RECORDS FOR THE EXERCISE:

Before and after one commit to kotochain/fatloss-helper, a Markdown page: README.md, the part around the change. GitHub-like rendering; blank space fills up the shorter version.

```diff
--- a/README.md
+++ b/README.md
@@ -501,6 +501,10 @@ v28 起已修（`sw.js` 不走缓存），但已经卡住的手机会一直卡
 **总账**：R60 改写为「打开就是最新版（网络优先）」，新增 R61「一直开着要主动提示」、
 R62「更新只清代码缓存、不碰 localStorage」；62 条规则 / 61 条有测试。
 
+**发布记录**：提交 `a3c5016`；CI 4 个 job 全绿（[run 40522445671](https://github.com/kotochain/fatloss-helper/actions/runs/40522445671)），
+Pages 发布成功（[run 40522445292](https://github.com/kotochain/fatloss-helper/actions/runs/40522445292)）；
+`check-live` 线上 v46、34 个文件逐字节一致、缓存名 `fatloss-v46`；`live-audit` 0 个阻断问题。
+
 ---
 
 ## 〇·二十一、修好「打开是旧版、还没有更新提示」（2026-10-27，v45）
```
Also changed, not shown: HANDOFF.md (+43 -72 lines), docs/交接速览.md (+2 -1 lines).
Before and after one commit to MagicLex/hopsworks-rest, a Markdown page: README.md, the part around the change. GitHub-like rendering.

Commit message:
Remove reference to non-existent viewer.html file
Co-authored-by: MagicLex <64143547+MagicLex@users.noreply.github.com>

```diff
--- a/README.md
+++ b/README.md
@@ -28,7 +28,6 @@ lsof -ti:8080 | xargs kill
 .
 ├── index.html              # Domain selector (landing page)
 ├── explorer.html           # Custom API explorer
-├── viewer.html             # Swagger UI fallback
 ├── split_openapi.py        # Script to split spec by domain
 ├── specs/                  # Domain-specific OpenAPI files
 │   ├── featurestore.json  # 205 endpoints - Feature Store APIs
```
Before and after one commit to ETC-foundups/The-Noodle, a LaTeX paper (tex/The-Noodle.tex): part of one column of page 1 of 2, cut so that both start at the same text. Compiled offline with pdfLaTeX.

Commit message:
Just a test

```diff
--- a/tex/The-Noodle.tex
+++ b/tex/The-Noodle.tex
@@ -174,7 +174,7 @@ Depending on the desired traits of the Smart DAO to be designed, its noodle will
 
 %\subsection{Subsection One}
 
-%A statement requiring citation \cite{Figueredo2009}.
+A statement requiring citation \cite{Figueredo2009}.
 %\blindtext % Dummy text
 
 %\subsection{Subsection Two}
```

WHAT IS NEEDED: Which lines of the listing contain the string "Markdown"? Copy every one of them.

WRITTEN SOLUTION:
Before and after one commit to kotochain/fatloss-helper, a Markdown page: README.md, the part around the change. GitHub-like rendering; blank space fills up the shorter version.
Before and after one commit to MagicLex/hopsworks-rest, a Markdown page: README.md, the part around the change. GitHub-like rendering.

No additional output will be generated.